Current NAIF board members include the former leader of an al-Qaeda-connected mosque and a radical preacher. Former leaders include a man convicted of leading an international death squad, and a prominent Islamist preacher who has praised Osama bin Laden.
Current NAIF leadership
Omar Shahin, a current board member of NAIF, is the former president of the Islamic Center of Tucson, a mosque that was once utilized as the “de-facto al-Qaeda headquarters in the United States,” according to the Investigative Project on Terrorism.
As imam of the mosque, Shahin raised funds for the Holy Land Foundation, which was later shut down for funneling money to the terrorist group Hamas. He also held fundraisers for the Global Relief Foundation, which was later deemed by the U.S. Treasury Department to be connected to al-Qaeda and Osama bin Laden.
El Shikh received his PhD from the Graduate Theological Foundation Islamic Studies Department, which is headed by Shahin. The program was created in collaboration with the Islamic Society of North America (ISNA), an organization that was started as a Muslim Brotherhood front group.
Dr. Waleed Meneese, another NAIF board member, has explicitly called for fellow Muslims to kill Jews. "When the Children of Israel returned to cause corruption in the time of our Prophet Muhammad," Meneese said in a recent sermon.
"And they disbelieved him, God destroyed him at his hand. In any case, God Almighty has promised them destruction whenever they cause corruption,” he said of the Jewish people. Meneese has also called for the killing of apostates from Islam, and for the treating of non-Muslims as second-class citizens.
Former NAIF leadership
Ashrafuzzaman Khan is the former president of NAIF and a current leader at the Muslim Brotherhood-connected Islamic Circle of North America (ICNA). In 2013, he was tried in a Bangladesh court as he was accused of drafting a kill list of intellectuals inside the country.

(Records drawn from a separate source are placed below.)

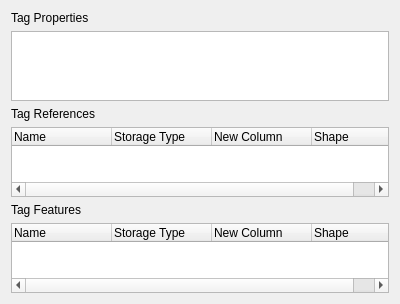
Before: the Qt Designer form InfoWidget/TagPanel.ui in bendalab/NixView, drawn with Qt 5.
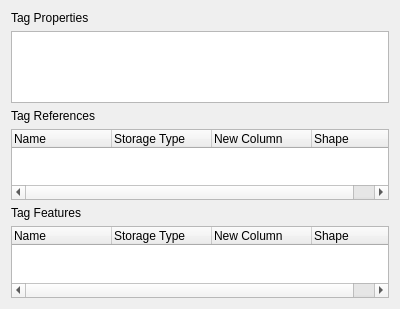
After: the same form once the commit is applied.

The edit to the form file:
```diff
--- a/InfoWidget/TagPanel.ui
+++ b/InfoWidget/TagPanel.ui
@@ -7,7 +7,7 @@
     <x>0</x>
     <y>0</y>
     <width>400</width>
-    <height>300</height>
+    <height>309</height>
    </rect>
   </property>
   <property name="sizePolicy">
```
Left out of the diff: 2 changed lines with no effect on the pictures.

Egyptian cleric Wagdi Ghoneim was the chairman of NAIF at the turn of the century. In 2005, he agreed to deportation to Qatar after U.S. authorities were concerned about his potential connections to terrorist organizations. Ghoneim has called Osama bin Laden a “martyred heroic mujahid” and is now closely tied to the Egyptian Muslim Brotherhood. He has been banned from entering several countries due to his radicalism.
Another former NAIF board member is Siraj Wahhaj, who was infamously listed as an unindicted co-conspirator in the 1993 World Trade Center bombings. Wahhaj testified in defense of the Blind Sheikh, Omar Abdel-Rahman, who served a life sentence for being the mastermind behind terrorist plots in the United States.
The North American Imam Federation is perhaps best known as the group that allegedly planned and staged the “flying imams” incident. After a 2006 NAIF conference, several imams connected to the group were booted from a domestic flight after exhibiting bizarre, threatening behavior, terrifying fellow passengers.
NAIF and the Hamas-tied Council on American Islamic Relations (CAIR) showcased the incident as a prime example of America’s supposed problem with so-called “Islamophobia.”
|Female journalist kidnapped, gang-raped, mutilated, and killed by Imam Ashraf Khan personally in 1971.|
|Just a few of the Bangladeshi intellectuals killed by Ashraf Khan's Islamist thugs in 1971.|
|Bangladeshi women demanding in NYC for deportation of Ashraf Khan protected then by Obama & Clinton.|
|Ashraf Khan the rapist, kidnapper, murderer Imam is now claiming to be a human-rights activist in NYC.|
Bangladeshi Islamist War-criminals Prospering In New York City.